───── Data under study ─────

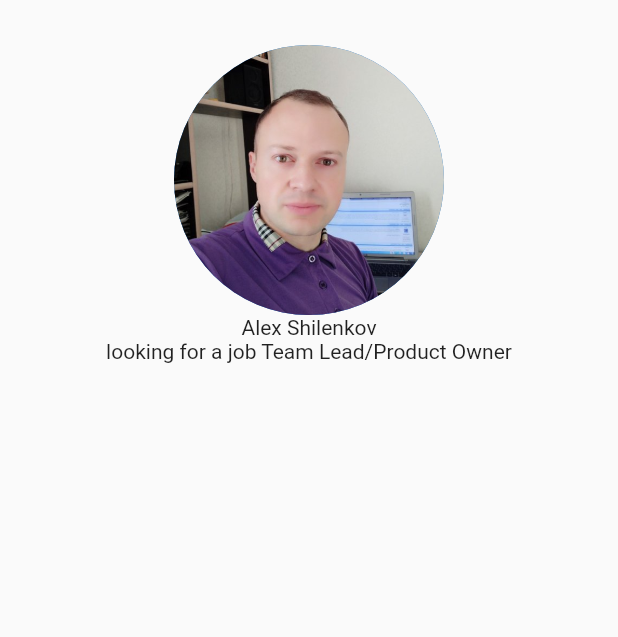
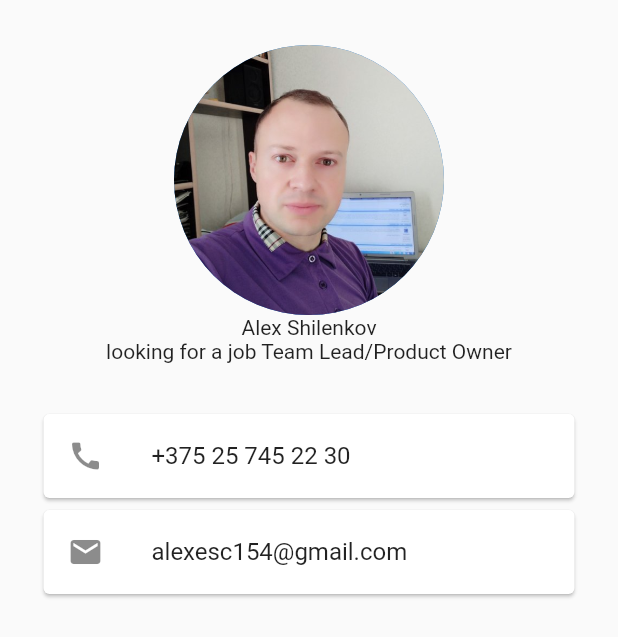
Before and after one commit to Alex-esc1/Flutter_CV, a Flutter app: the screen it shows after launch, on a phone screen of 412 x 824 dp. Shown: the top 637 px of the screen. Run offline on Flutter 3.47's test engine with Material 2 defaults, Android fonts, the phone set to English and light mode, and no system bars.

Commit message:
add Card widget

```diff
--- a/cv/lib/main.dart
+++ b/cv/lib/main.dart
@@ -25,8 +25,7 @@ class MyCv extends StatelessWidget {
     return Scaffold(
       body: SafeArea(
         child: Center(
-            child: Column(
-          children: const [
+            child: Column(children: const [
           SizedBox(height: 30),
           CircleAvatar(
             radius: 90,
@@ -34,8 +33,26 @@ class MyCv extends StatelessWidget {
           ),
           Text('Alex Shilenkov'),
           Text('looking for a job Team Lead/Product Owner'),
-          ],
-        )),
+          SizedBox(height: 30),
+          Padding(
+            padding: EdgeInsets.symmetric(horizontal: 25),
+            child: Card(
+              child: ListTile(
+                leading: Icon(Icons.call),
+                title: Text("+375 25 745 22 30"),
+              ),
+            ),
+          ),
+          Padding(
+            padding: EdgeInsets.symmetric(horizontal: 25),
+            child: Card(
+              child: ListTile(
+                leading: Icon(Icons.email),
+                title: Text("alexesc154@gmail.com"),
+              ),
+            ),
+          ),
+        ])),
       ),
     );
   }
```
Lines whose indentation alone changed are shown as unchanged.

─────

• Task details:
Scan the lines above for the word "Text" and copy every one where it occurs.

• Written answer:
           Text('Alex Shilenkov'),
           Text('looking for a job Team Lead/Product Owner'),
+                title: Text("+375 25 745 22 30"),
+                title: Text("alexesc154@gmail.com"),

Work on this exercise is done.